This ruling creates more problems than it resolves

By Joshua Rozenberg, December 17, 2009

The difficulty of the JFS case, said Lord Mance, one of the Supreme Court judges who dismissed the school’s appeal, “is that the word ‘Jewish’ may refer to a people, race or ethnic group and/or to membership of a religion”.

Lord Pannick QC, for JFS, tried to persuade the court that it was only the latter — and that its definition was a matter of Jewish law alone.

But the problem he faced was the Race Relations Act 1996. This bans discrimination not just on grounds of race but also on grounds of ethnic or national origins.


My relief at the verdict for my son

By Father E, December 17, 2009

The father of the child at the centre of the JFS Supreme Court ruling who brought the original case against the school has spoken of his “relief” at this week’s decision.

The father, known as “E” for legal reasons, said: “I believe it’s important for people to know that the same Race Relations Act that provides such valued protection for Jews, as well as others, from ill-judged or misguided prejudices, also provides for the fair and equal treatment of all children within our educational system.


It's the right decision for the community

By Lucian Hudson and Danny Rich, December 17, 2009

Liberal Judaism wholeheartedly welcomes the Supreme Court decision.

Although arguably legally complex, this issue is for Liberal Jews a simple one: Jewish identity is a matter of sincere commitment, and genuine identification. Liberal Judaism has, therefore, right from the outset, supported those families who have felt discriminated against by the Jewish Free School (JFS) Board of Governors.
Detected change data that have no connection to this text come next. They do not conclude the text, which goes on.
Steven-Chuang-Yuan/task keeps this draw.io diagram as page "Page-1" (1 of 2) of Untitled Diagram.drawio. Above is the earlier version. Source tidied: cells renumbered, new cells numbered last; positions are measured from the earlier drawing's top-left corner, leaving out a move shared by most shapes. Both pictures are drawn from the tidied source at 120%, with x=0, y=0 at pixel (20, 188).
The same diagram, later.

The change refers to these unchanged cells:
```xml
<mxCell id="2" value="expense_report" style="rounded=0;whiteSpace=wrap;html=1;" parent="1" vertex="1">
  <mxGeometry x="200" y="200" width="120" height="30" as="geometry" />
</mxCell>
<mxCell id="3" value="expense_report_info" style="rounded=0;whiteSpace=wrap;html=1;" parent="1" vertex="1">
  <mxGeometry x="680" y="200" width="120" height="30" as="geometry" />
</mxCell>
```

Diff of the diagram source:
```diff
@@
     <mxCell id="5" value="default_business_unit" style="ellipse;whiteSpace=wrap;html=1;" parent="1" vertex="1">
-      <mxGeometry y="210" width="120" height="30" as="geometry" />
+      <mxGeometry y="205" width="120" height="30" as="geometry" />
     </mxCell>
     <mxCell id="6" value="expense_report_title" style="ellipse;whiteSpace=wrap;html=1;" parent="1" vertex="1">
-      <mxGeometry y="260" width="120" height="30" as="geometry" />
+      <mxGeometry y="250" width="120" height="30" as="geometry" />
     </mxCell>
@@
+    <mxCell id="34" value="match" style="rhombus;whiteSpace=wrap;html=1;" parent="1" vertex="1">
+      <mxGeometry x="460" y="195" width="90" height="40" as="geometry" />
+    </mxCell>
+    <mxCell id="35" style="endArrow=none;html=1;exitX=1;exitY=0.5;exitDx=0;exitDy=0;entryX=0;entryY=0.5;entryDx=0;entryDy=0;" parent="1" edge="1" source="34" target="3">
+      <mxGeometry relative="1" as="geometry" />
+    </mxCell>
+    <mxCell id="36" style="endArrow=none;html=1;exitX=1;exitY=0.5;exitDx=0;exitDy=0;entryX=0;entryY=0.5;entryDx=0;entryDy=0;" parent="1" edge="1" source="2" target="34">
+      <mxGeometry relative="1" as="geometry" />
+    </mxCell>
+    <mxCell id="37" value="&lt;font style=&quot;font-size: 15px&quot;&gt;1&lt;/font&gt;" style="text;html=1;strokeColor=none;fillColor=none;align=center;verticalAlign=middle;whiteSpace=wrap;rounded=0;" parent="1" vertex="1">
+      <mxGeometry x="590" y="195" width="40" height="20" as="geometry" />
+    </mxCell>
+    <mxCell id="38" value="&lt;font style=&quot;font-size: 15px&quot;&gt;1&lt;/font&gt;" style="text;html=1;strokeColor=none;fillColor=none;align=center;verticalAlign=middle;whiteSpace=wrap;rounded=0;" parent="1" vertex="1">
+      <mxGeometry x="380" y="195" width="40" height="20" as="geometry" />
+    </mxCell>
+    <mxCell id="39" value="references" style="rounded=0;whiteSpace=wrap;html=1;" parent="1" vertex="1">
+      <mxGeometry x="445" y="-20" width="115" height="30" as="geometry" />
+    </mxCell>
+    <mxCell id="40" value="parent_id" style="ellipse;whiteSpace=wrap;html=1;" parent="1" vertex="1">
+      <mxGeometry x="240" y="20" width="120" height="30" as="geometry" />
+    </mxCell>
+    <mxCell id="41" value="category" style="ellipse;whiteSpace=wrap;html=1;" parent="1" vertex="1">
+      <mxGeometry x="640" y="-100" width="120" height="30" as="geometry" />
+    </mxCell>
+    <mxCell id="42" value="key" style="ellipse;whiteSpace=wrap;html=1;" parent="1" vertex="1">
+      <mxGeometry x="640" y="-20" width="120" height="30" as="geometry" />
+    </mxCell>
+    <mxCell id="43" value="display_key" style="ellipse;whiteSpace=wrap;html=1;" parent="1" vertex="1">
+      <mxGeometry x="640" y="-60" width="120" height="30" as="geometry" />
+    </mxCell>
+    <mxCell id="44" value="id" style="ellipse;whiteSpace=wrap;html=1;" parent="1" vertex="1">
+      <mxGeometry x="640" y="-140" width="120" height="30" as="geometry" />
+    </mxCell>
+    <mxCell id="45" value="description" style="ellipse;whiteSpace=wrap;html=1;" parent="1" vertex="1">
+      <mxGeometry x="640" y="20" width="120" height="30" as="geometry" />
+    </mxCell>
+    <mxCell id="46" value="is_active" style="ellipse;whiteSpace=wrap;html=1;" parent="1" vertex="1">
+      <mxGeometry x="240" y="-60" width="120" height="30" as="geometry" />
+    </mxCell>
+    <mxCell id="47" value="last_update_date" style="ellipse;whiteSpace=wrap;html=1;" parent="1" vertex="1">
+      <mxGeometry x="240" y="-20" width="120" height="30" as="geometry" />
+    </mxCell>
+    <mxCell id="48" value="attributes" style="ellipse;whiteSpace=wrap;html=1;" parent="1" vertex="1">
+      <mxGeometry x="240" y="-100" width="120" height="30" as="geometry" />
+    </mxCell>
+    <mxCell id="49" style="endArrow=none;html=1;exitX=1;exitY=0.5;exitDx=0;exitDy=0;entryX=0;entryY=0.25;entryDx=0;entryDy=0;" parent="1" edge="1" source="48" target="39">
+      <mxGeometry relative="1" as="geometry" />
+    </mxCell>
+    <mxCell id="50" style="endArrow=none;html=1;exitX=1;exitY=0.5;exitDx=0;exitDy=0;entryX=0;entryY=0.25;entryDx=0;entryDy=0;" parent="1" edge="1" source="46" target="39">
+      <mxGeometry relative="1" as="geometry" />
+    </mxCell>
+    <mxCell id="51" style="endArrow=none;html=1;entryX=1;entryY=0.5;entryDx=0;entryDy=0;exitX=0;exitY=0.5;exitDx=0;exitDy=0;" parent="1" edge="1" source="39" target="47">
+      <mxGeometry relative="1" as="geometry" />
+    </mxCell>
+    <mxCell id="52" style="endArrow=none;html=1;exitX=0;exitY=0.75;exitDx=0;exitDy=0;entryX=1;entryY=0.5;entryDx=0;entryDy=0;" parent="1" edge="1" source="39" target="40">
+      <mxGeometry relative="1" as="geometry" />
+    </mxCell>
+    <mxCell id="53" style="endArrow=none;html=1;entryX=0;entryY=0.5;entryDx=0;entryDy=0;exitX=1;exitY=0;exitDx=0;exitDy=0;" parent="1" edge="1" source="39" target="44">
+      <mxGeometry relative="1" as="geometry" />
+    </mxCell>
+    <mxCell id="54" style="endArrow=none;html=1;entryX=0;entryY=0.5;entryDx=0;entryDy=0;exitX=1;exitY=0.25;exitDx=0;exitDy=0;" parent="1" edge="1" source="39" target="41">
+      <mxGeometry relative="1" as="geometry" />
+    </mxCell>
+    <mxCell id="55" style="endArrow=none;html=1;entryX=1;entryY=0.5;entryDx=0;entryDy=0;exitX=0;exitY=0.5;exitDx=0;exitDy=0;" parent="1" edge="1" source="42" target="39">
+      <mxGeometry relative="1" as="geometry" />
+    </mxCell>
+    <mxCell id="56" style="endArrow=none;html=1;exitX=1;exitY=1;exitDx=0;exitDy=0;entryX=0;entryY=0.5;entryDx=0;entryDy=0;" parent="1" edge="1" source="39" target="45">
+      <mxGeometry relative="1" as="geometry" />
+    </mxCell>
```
We will find the legislative remedy to this verdict

By Lord Jonathan Sacks, December 17, 2009

While disappointed that the Supreme Court, by the slimmest of majorities, was unable to find in favour of JFS, as a community we should be heartened by the fact that the court recognised the religious integrity of the school, the United Synagogue, the London Beth Din and our office.

The judges, without exception, were emphatic in denying that racism played any part in this case.

The most important outcome is a point made, one way or another, by eight of the nine judges, that there may be something wrong with race relations legislation as it stands.


Both glad and angry

By David Lightman, December 17, 2009

After battling to get my daughter into JFS for over five years, we now have victory. While there is a part of me that feels a huge sense of relief, my overriding sensation is one of sorrow, sadness and anger.

First, because things should never have gone to court, let alone the highest in the land.

For the past five years we tried to talk to the Chief Rabbi, the Beth Din and the Office of the Chief Rabbi, only to be met with silence. We would have chosen a private conversation, but the OCR and Beth Din ensured this could never happen.


The legal anomaly that split the judges

By Jon Benjamin, December 17, 2009

The popular perception is that judges make the law, but any first-year law student would quickly point out that this is not so. Judges interpret the laws made by Parliament and refer to past decisions either to support or distinguish their rulings.

Even so, the result can be that judges find themselves unable to work around the strict wording of a piece of legislation, and have to arrive at conclusions that seem unsatisfactory.

Perhaps no clearer example of this exists than this week’s decision of the Supreme Court in the JFS case.


The Iran game is heating up

By Tim Marshall, December 17, 2009

It is a tangled web that the world powers are weaving. Some are manoeuvring to ensnare the Iranians in a sanctions trap, others are constructing Tehran’s escape route. The Russians are doing both, simultaneously.


What broadband revolution?

By Simon Round, December 17, 2009

Recently I decided to upgrade my home internet capability — mainly so that I would be able to obtain accelerated access to the JC’s superb online coverage of the Jewish world… and also to watch the occasional edition of Top Gear on the iPlayer.


Israel: Foreign Office is prejudiced

By Andrew Roberts, December 17, 2009

One area of policy over which the Foreign Office has traditionally held great sway is in the question of royal visits. It is therefore no coincidence that, although the Queen has made more than 250 official overseas visits to 129 different countries during her reign, neither she nor one single member of the British royal family has ever been to Israel on an official visit.


The Charedim are not as uniform as we think

By Nathan Jeffay, December 17, 2009

Last Saturday, for the fifth week in a row, there was a Charedi protest outside Intel in Jerusalem — a show of fury against the computer-chip giant for keeping the plant running on Shabbat.

But Israelis’ interest in the protests seems to have declined. Demonstrators braving the cold to make their point have dwindled in number from 1,000-plus to around 200. Yet, if the issue is so fundamental --- multinational computer corporation under pressure to observe biblical law --- why has the campaign flagged?